“We are at a critical point where we need to think about the necessary infrastructure to modernize recycling facilities for future waste sorting and processing,” said Helms after the announcement of the new material. “If these facilities were designed to recycle or recycle PDK and related plastics, we could divert plastic more effectively from landfills and the oceans. This is an exciting time to think about how both materials and recycling facilities can be designed to make circular plastics possible. “
The building blocks of plastics – monomers – consist of elements such as carbon, hydrogen, oxygen, nitrogen, chlorine and sulfur. These monomers are linked by chemical bonds to form polymers that can be used in the formation of plastics that can be processed in various forms for many different uses.
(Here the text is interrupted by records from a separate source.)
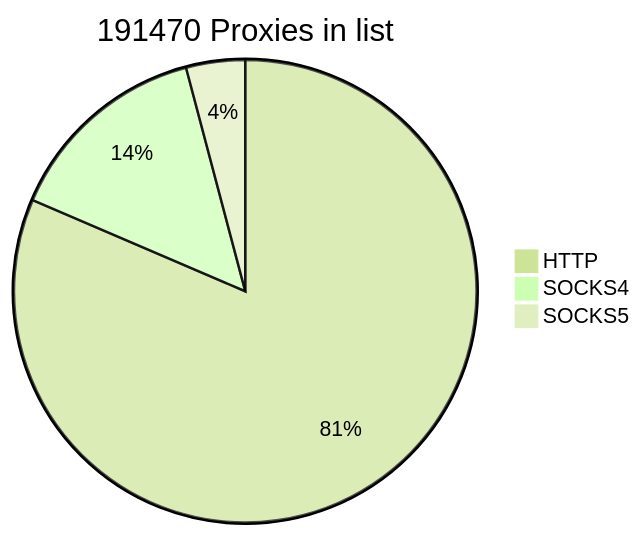
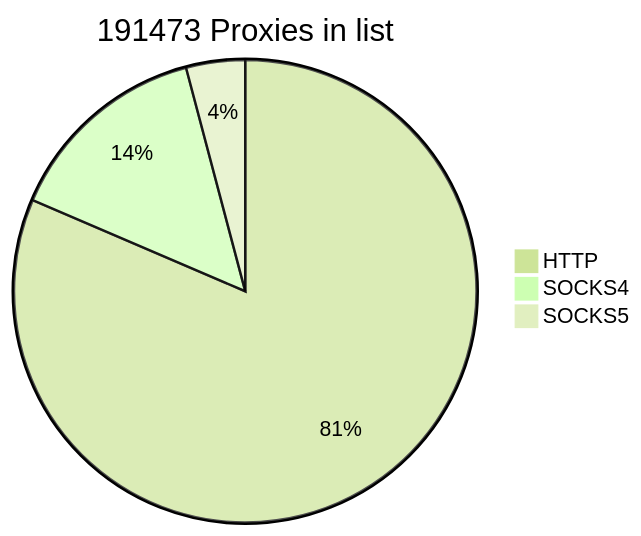
One commit to cutipu/proxylist changed the first of 2 diagrams in README.md. Above: the diagram before and after it, drawn with Mermaid (forest theme). The commit also changed other lines of this file, not shown here.

````diff
--- a/README.md
+++ b/README.md
@@ -2,7 +2,7 @@
 ```mermaid
-pie title 191470 Proxies in list
-    "HTTP" : 155934
+pie title 191473 Proxies in list
+    "HTTP" : 155937
     "SOCKS4" : 27646
     "SOCKS5" : 7890
             
 ```
````
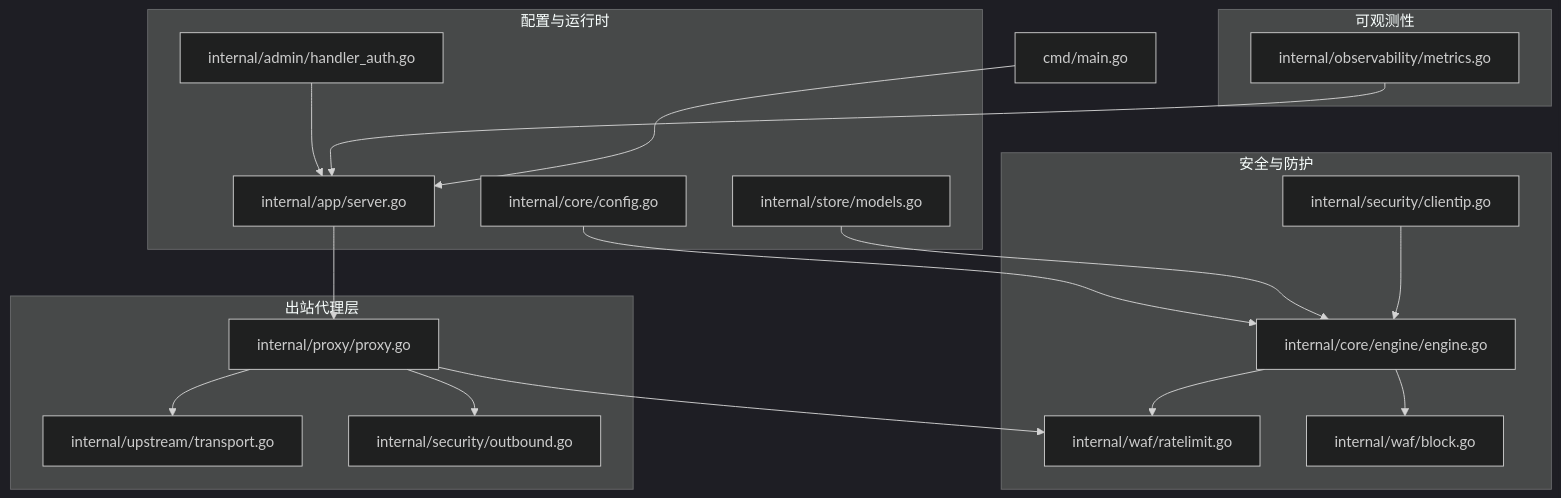
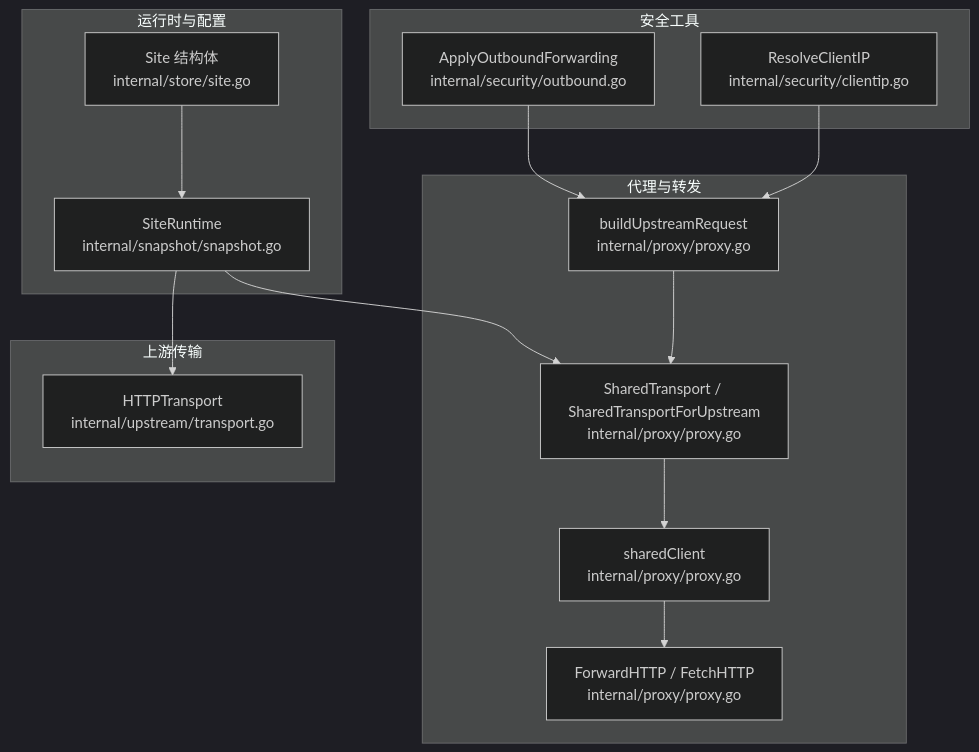
One commit to x01n/My-OpenWaf changed the first of 8 diagrams in docs/安全机制/出站安全控制.md. Above: the diagram before and after it, drawn with Mermaid (dark theme). The commit also changed other lines of this file and 199 other files, not shown here.

````diff
--- a/docs/安全机制/出站安全控制.md
+++ b/docs/安全机制/出站安全控制.md
@@ -55,36 +44,28 @@
 ```mermaid
 graph TB
-subgraph "出站代理层"
-P["internal/proxy/proxy.go"]
-U["internal/upstream/transport.go"]
-S["internal/security/outbound.go"]
+subgraph "安全工具"
+SEC_OUT["ApplyOutboundForwarding<br/>internal/security/outbound.go"]
+SEC_IP["ResolveClientIP<br/>internal/security/clientip.go"]
 end
-subgraph "安全与防护"
-RL["internal/waf/ratelimit.go"]
-ENG["internal/core/engine/engine.go"]
-BLK["internal/waf/block.go"]
-CLI["internal/security/clientip.go"]
+subgraph "代理与转发"
+PRX["SharedTransport / SharedTransportForUpstream<br/>internal/proxy/proxy.go"]
+PRX_CLIENT["sharedClient<br/>internal/proxy/proxy.go"]
+PRX_REQ["buildUpstreamRequest<br/>internal/proxy/proxy.go"]
+PRX_FWD["ForwardHTTP / FetchHTTP<br/>internal/proxy/proxy.go"]
 end
-subgraph "配置与运行时"
-CFG["internal/core/config.go"]
-ST["internal/store/models.go"]
-APP["internal/app/server.go"]
-AUTH["internal/admin/handler_auth.go"]
+subgraph "上游传输"
+UPT["HTTPTransport<br/>internal/upstream/transport.go"]
 end
-subgraph "可观测性"
-MET["internal/observability/metrics.go"]
+subgraph "运行时与配置"
+SNAP["SiteRuntime<br/>internal/snapshot/snapshot.go"]
+STORE_SITE["Site 结构体<br/>internal/store/site.go"]
 end
-CMD["cmd/main.go"]
-CMD --> APP
-APP --> P
-P --> U
-P --> S
-P --> RL
-ENG --> RL
-ENG --> BLK
-CLI --> ENG
-ST --> ENG
-CFG --> ENG
-MET --> APP
-AUTH --> APP
+SEC_IP --> PRX_REQ
+SEC_OUT --> PRX_REQ
+PRX_REQ --> PRX
+PRX --> PRX_CLIENT
+PRX_CLIENT --> PRX_FWD
+SNAP --> PRX
+STORE_SITE --> SNAP
+SNAP --> UPT
 ```
````
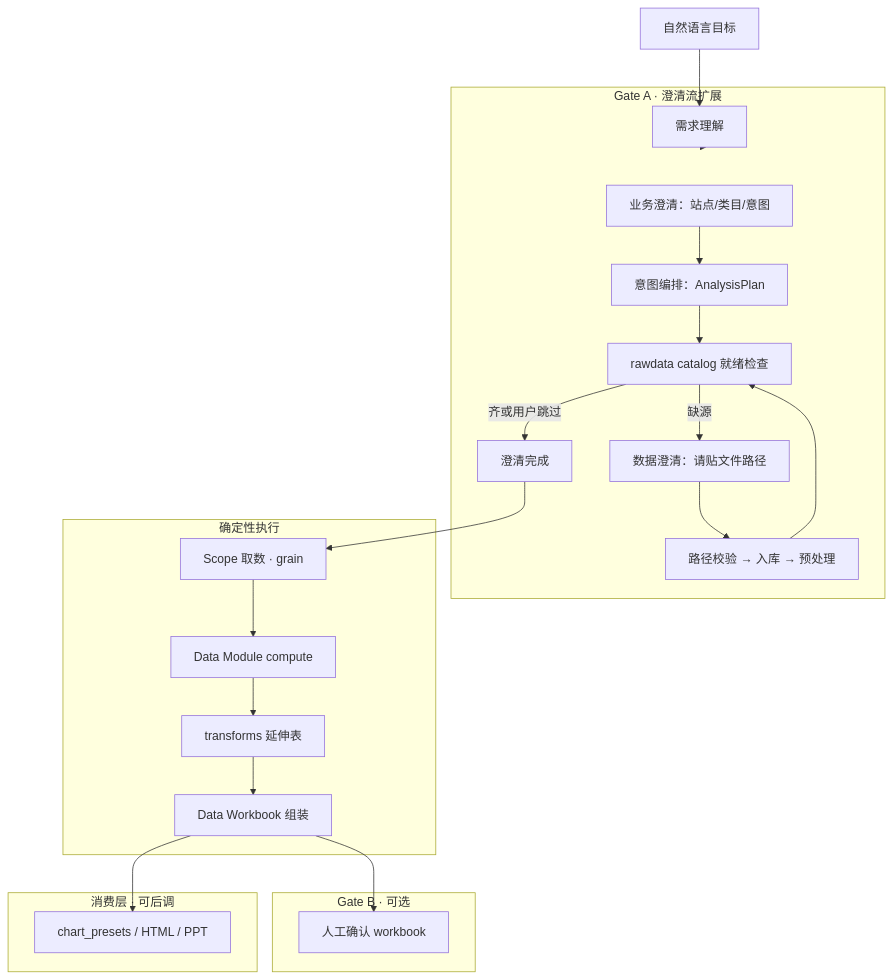
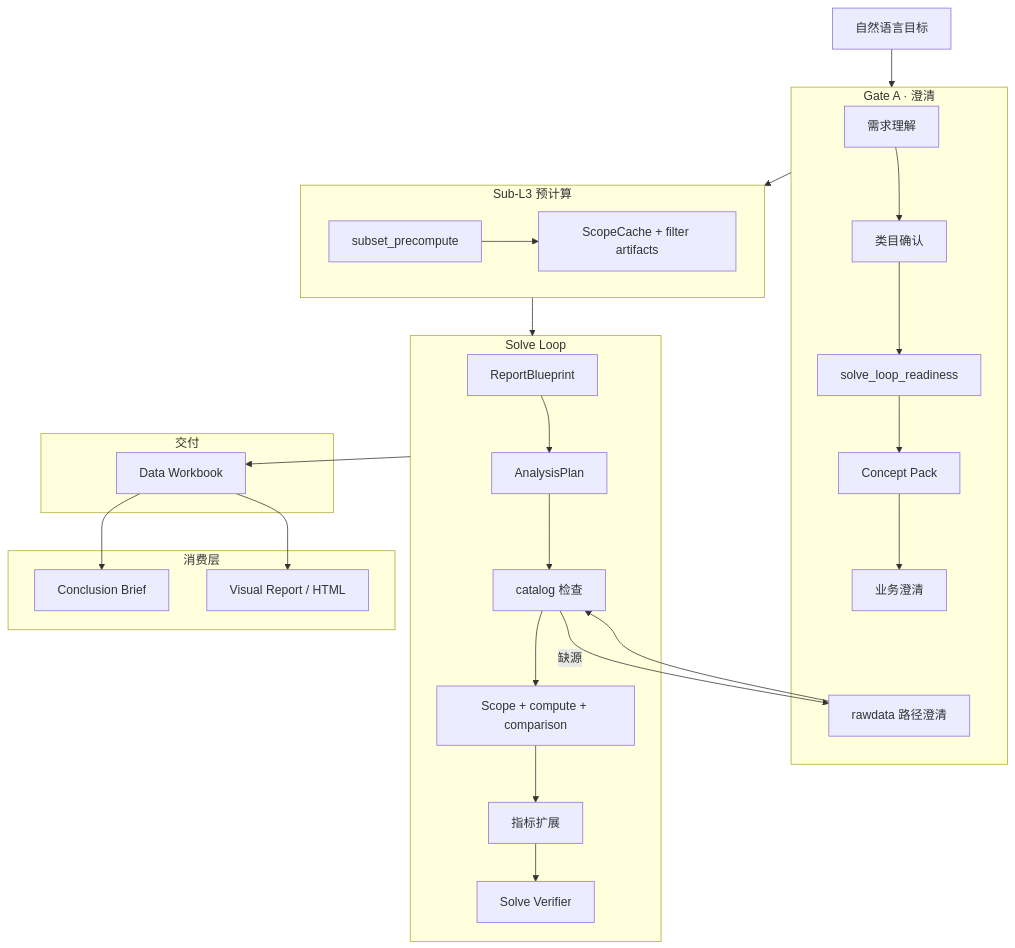
The second of 4 diagrams in docs/CATEMATE_V2_DESIGN_OVERVIEW.md (coco20020806/CateMate-Version-1.0-), drawn with Mermaid before and after one commit. The commit also changed other lines of this file and 88 other files, not shown here.

First line of the commit message:
release(v1.2.0): Sub-L3 precompute, comparison scopes, and workbook consumption layer.

````diff
--- a/docs/CATEMATE_V2_DESIGN_OVERVIEW.md
+++ b/docs/CATEMATE_V2_DESIGN_OVERVIEW.md
@@ -51,37 +87,44 @@
 ```mermaid
 flowchart TB
   NL[自然语言目标]
 
-  subgraph gateA [Gate A · 澄清流扩展]
+  subgraph gateA [Gate A · 澄清]
     U[需求理解]
-    CL1[业务澄清：站点/类目/意图]
-    ORCH[意图编排：AnalysisPlan]
-    CHECK[rawdata catalog 就绪检查]
-    CL2[数据澄清：请贴文件路径]
-    INGEST[路径校验 → 入库 → 预处理]
-    CL1 --> ORCH --> CHECK
-    CHECK -->|缺源| CL2 --> INGEST --> CHECK
-    CHECK -->|齐或用户跳过| DONE_A[澄清完成]
+    CAT[类目确认]
+    READY[solve_loop_readiness]
+    CP[Concept Pack]
+    CL1[业务澄清]
+    CL2[rawdata 路径澄清]
+    U --> CAT --> READY --> CP --> CL1
   end
 
-  subgraph exec [确定性执行]
-    SCOPE[Scope 取数 · grain]
-    COMP[Data Module compute]
-    TR[transforms 延伸表]
-    WB[Data Workbook 组装]
+  subgraph pre [Sub-L3 预计算]
+    PRE[subset_precompute]
+    CACHE[ScopeCache + filter artifacts]
+    PRE --> CACHE
   end
 
-  subgraph gateB [Gate B · 可选]
-    CONF[人工确认 workbook]
+  subgraph solve [Solve Loop]
+    BP[ReportBlueprint]
+    PLAN[AnalysisPlan]
+    CHECK[catalog 检查]
+    EXEC[Scope + compute + comparison]
+    ADV[指标扩展]
+    VF[Solve Verifier]
+    BP --> PLAN --> CHECK --> EXEC --> ADV --> VF
   end
 
-  subgraph consume [消费层 · 可后调]
-    CHART[chart_presets / HTML / PPT]
+  subgraph deliver [交付]
+    WB[Data Workbook]
   end
 
-  NL --> U
-  U --> gateA
-  DONE_A --> SCOPE --> COMP --> TR --> WB
-  WB --> CONF
-  WB --> CHART
+  subgraph consume [消费层]
+    BRIEF[Conclusion Brief]
+    VR[Visual Report / HTML]
+  end
+
+  NL --> gateA --> pre --> solve --> WB
+  CHECK -->|缺源| CL2 --> CHECK
+  WB --> BRIEF
+  WB --> VR
 ```
````
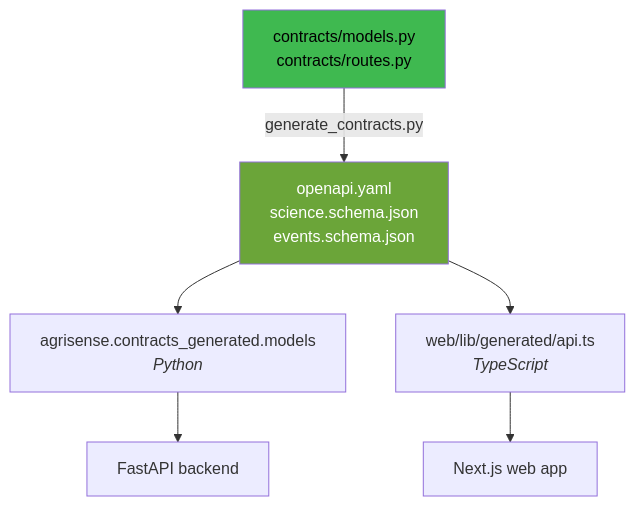
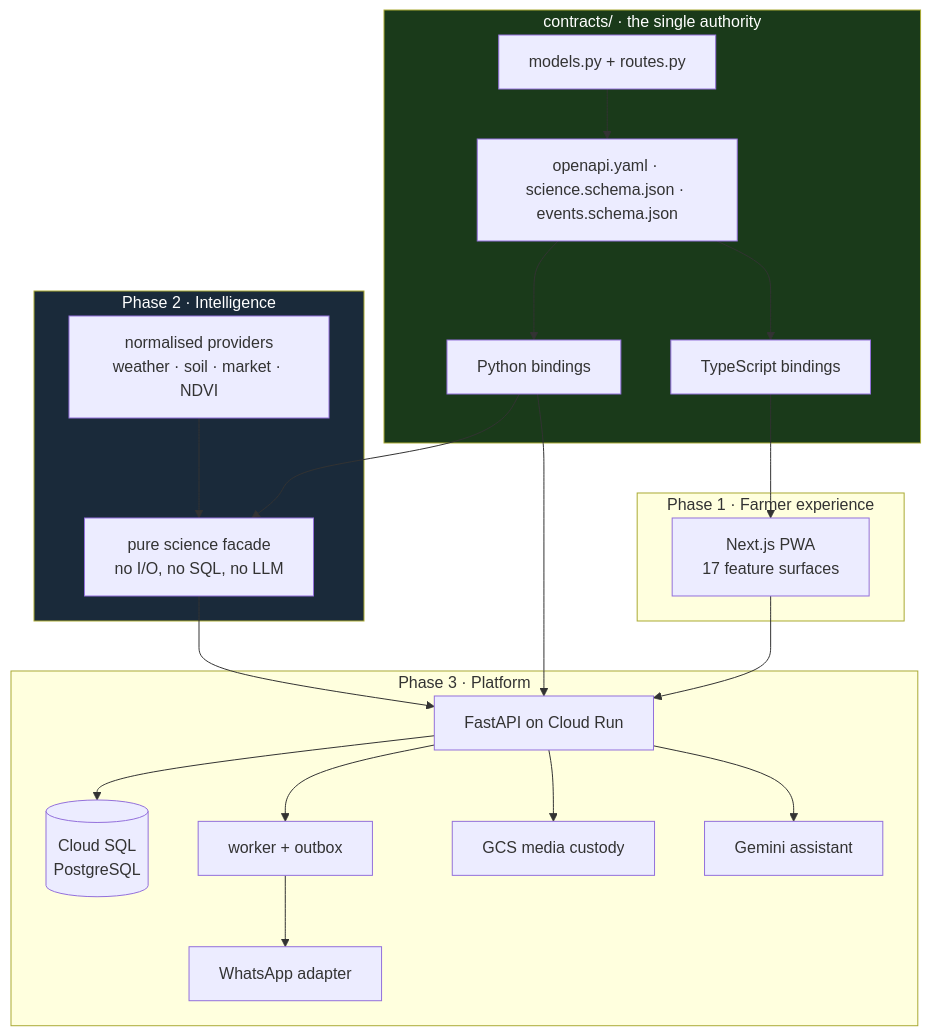
One commit to annam-iitrpr/TeamUnderdawgs-Agrisense changed the first of 2 diagrams in README.md. Above: the diagram before and after it, drawn with Mermaid. The commit also changed other lines of this file, not shown here.

````diff
--- a/README.md
+++ b/README.md
@@ -95,11 +192,41 @@
 ```mermaid
-flowchart TD
-    A["contracts/models.py<br/>contracts/routes.py"] -->|generate_contracts.py| B["openapi.yaml<br/>science.schema.json<br/>events.schema.json"]
-    B --> C["agrisense.contracts_generated.models<br/><i>Python</i>"]
-    B --> D["web/lib/generated/api.ts<br/><i>TypeScript</i>"]
-    C --> E[FastAPI backend]
-    D --> F[Next.js web app]
+flowchart TB
+    subgraph C["contracts/ · the single authority"]
+        C1["models.py + routes.py"] --> C2["openapi.yaml · science.schema.json · events.schema.json"]
+        C2 --> C3["Python bindings"]
+        C2 --> C4["TypeScript bindings"]
+    end
 
-    style A fill:#3FB950,color:#000
-    style B fill:#6BA539,color:#fff
+    subgraph P1["Phase 1 · Farmer experience"]
+        W["Next.js PWA<br/>17 feature surfaces"]
+    end
+
+    subgraph P2["Phase 2 · Intelligence"]
+        S["pure science facade<br/>no I/O, no SQL, no LLM"]
+        PR["normalised providers<br/>weather · soil · market · NDVI"]
+    end
+
+    subgraph P3["Phase 3 · Platform"]
+        A["FastAPI on Cloud Run"]
+        D[("Cloud SQL<br/>PostgreSQL")]
+        WK["worker + outbox"]
+        M["GCS media custody"]
+        WA["WhatsApp adapter"]
+        G["Gemini assistant"]
+    end
+
+    C3 --> S
+    C3 --> A
+    C4 --> W
+    PR --> S
+    S --> A
+    A --> D
+    A --> WK
+    WK --> WA
+    A --> M
+    A --> G
+    W --> A
+
+    style C fill:#1a3a1a,color:#fff
+    style P2 fill:#1a2a3a,color:#fff
 ```
````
The value of all those resources is lost in single-use applications, said Ryan of Sheffield. He calls it a “convenient truth” – the convenience and low cost of such products make them attractive to consumers without recognizing their inherent value and cost to the planet. Marketing strategies that claim that certain plastic products are “green” and biodegradable in order to attract well-meaning consumers are particularly important to him.
“Cynical ‘greenwash’ is the biggest problem for plastic sustainability,” he said. “So I was very interested in working on it with LaShanda and Thomas. I’ve known her since she got her Ph.D. Students.”
With innovation and collaboration as the pillars of the new centers they jointly lead – Korley’s US Department of Energy-backed CPI and Epps’ NSF-backed CHARM and GCR, Korley and Epps, Allan and Myra Ferguson Distinguished Professor of Chemical and Biomolecular Engineering, stand at the forefront of efforts to extend the life of petroleum and bioplastics and / or put them on a cycle that spans production, first use, and reconstitution forever.
Ryan said he was critical of a “circular economy”. He sees the value in recycling and upcycling and in the development of new materials, but none is a “silver bullet”. To address the plastics dilemma, the real value of plastics must be recognized.
“A solution is something America is not very good at – regulations, politics, and taxes,” he said. “There is no simple answer to the plastic problem. An unrestrained market will not offer it.
“With all these topics where science and technology and society overlap, the answer is always: It’s complicated.”
A more precise perspective, in Ryan’s view, is to see the plastic problem in the context of the climate change problem, without letting it distract.
“Climate change is an inconvenient truth and an invisible truth,” he said. “You can’t see what’s causing it, and you can’t see carbon dioxide in the atmosphere. They don’t associate driving to charge with climate change.
“You associate things with plastic waste – and that’s a convenient truth. We have no problem turning fossil fuels into plastics. But now we have to take care of this precious plastic. Don’t just throw it away. It’s just too cheap. Because of the pollution problem, we have to give it an artificially high price. “
Life cycle analysis data is key to making evidence-based decisions, Ryan said, and consumers and lawmakers cannot do this alone. You need experts who break down costs and benefits and explain the possibilities.
“It’s a lot more complex than most people can imagine,” he said.
The call to action is extensive.
“In order to achieve a more sustainable future, not only technological considerations, but also stock analysis, consumer behavior, geographic requirements, policy reforms, life cycle assessments, infrastructure alignment and supply chain partnerships are crucial,” the authors say.
Korley said she saw a growing passion for this daunting challenge.
“These initiatives generate excitement among our students – high schools, bachelors, and graduates, and our postdocs,” she said. “People are passionate about doing something to make the world a better place. And they can talk to their grandmother or their niece or nephew and explain why their work is important. ”